Task description: Output every record word for word, minus the pictures.

Record extracts:
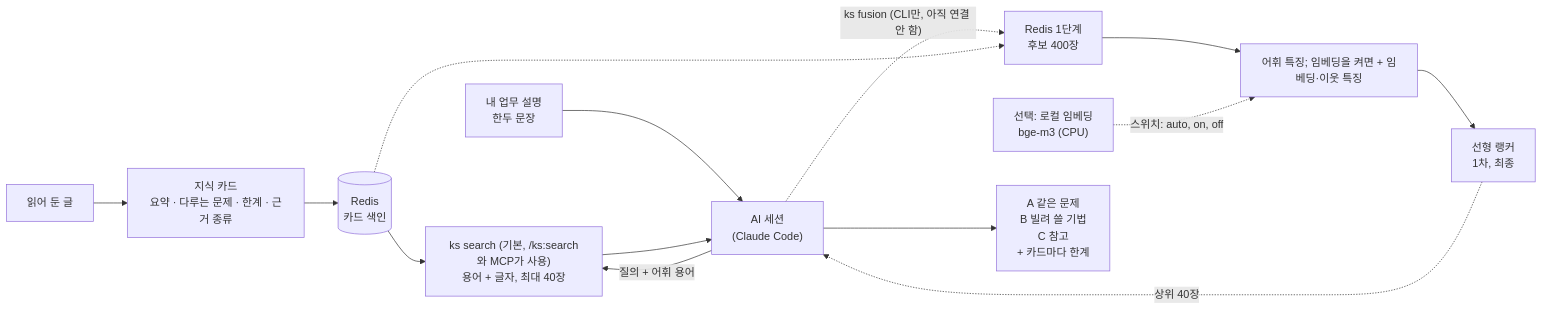
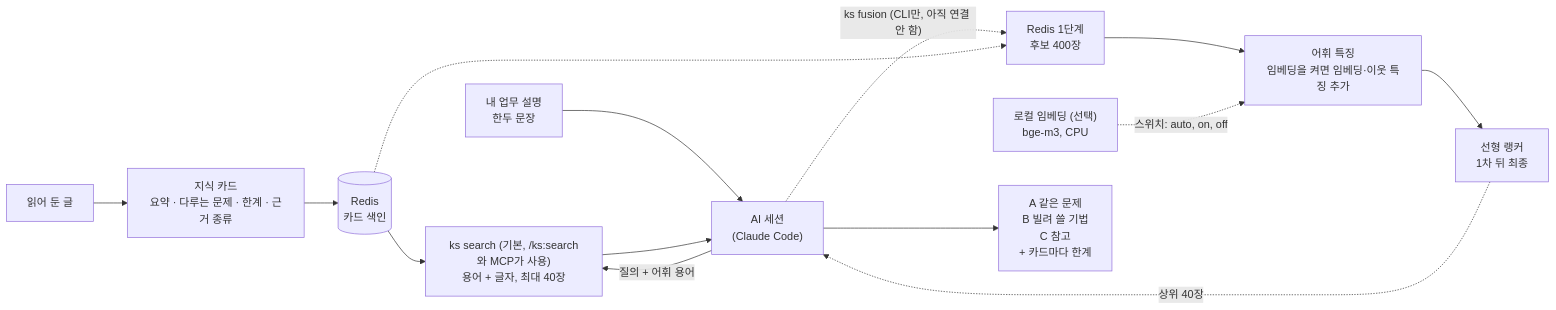
Before and after one commit to ai-dev-methodologies/knowledge-scout: the third of 3 diagrams in README.ko.md, drawn with Mermaid. The commit also changed other lines of this file and 1 other file, not shown here.

First line of the commit message:
docs: README rewritten with writing skills — overview, concept and impact, origin story, architecture

````diff
--- a/README.ko.md
+++ b/README.ko.md
@@ -102,16 +182,16 @@
 ```mermaid
 flowchart LR
     A["읽어 둔 글"] --> B["지식 카드<br/>요약 · 다루는 문제 · 한계 · 근거 종류"]
     B --> C[("Redis<br/>카드 색인")]
     D["내 업무 설명<br/>한두 문장"] --> E["AI 세션<br/>(Claude Code)"]
     E -->|"질의 + 어휘 용어"| K["ks search (기본, /ks:search와 MCP가 사용)<br/>용어 + 글자, 최대 40장"]
     C --> K
     K --> E
     E -.->|"ks fusion (CLI만, 아직 연결 안 함)"| G["Redis 1단계<br/>후보 400장"]
     C -.-> G
-    G --> H["어휘 특징; 임베딩을 켜면 + 임베딩·이웃 특징"]
-    I["선택: 로컬 임베딩<br/>bge-m3 (CPU)"] -.->|"스위치: auto, on, off"| H
-    H --> J["선형 랭커<br/>1차, 최종"]
+    G --> H["어휘 특징<br/>임베딩을 켜면 임베딩·이웃 특징 추가"]
+    I["로컬 임베딩 (선택)<br/>bge-m3, CPU"] -.->|"스위치: auto, on, off"| H
+    H --> J["선형 랭커<br/>1차 뒤 최종"]
     J -.->|"상위 40장"| E
     E --> F["A 같은 문제<br/>B 빌려 쓸 기법<br/>C 참고<br/>+ 카드마다 한계"]
 ```
````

Solution below:
Before and after one commit to ai-dev-methodologies/knowledge-scout: the third of 3 diagrams in README.ko.md, drawn with Mermaid. The commit also changed other lines of this file and 1 other file, not shown here.

First line of the commit message:
docs: README rewritten with writing skills — overview, concept and impact, origin story, architecture

````diff
--- a/README.ko.md
+++ b/README.ko.md
@@ -102,16 +182,16 @@
 ```mermaid
 flowchart LR
     A["읽어 둔 글"] --> B["지식 카드<br/>요약 · 다루는 문제 · 한계 · 근거 종류"]
     B --> C[("Redis<br/>카드 색인")]
     D["내 업무 설명<br/>한두 문장"] --> E["AI 세션<br/>(Claude Code)"]
     E -->|"질의 + 어휘 용어"| K["ks search (기본, /ks:search와 MCP가 사용)<br/>용어 + 글자, 최대 40장"]
     C --> K
     K --> E
     E -.->|"ks fusion (CLI만, 아직 연결 안 함)"| G["Redis 1단계<br/>후보 400장"]
     C -.-> G
-    G --> H["어휘 특징; 임베딩을 켜면 + 임베딩·이웃 특징"]
-    I["선택: 로컬 임베딩<br/>bge-m3 (CPU)"] -.->|"스위치: auto, on, off"| H
-    H --> J["선형 랭커<br/>1차, 최종"]
+    G --> H["어휘 특징<br/>임베딩을 켜면 임베딩·이웃 특징 추가"]
+    I["로컬 임베딩 (선택)<br/>bge-m3, CPU"] -.->|"스위치: auto, on, off"| H
+    H --> J["선형 랭커<br/>1차 뒤 최종"]
     J -.->|"상위 40장"| E
     E --> F["A 같은 문제<br/>B 빌려 쓸 기법<br/>C 참고<br/>+ 카드마다 한계"]
 ```
````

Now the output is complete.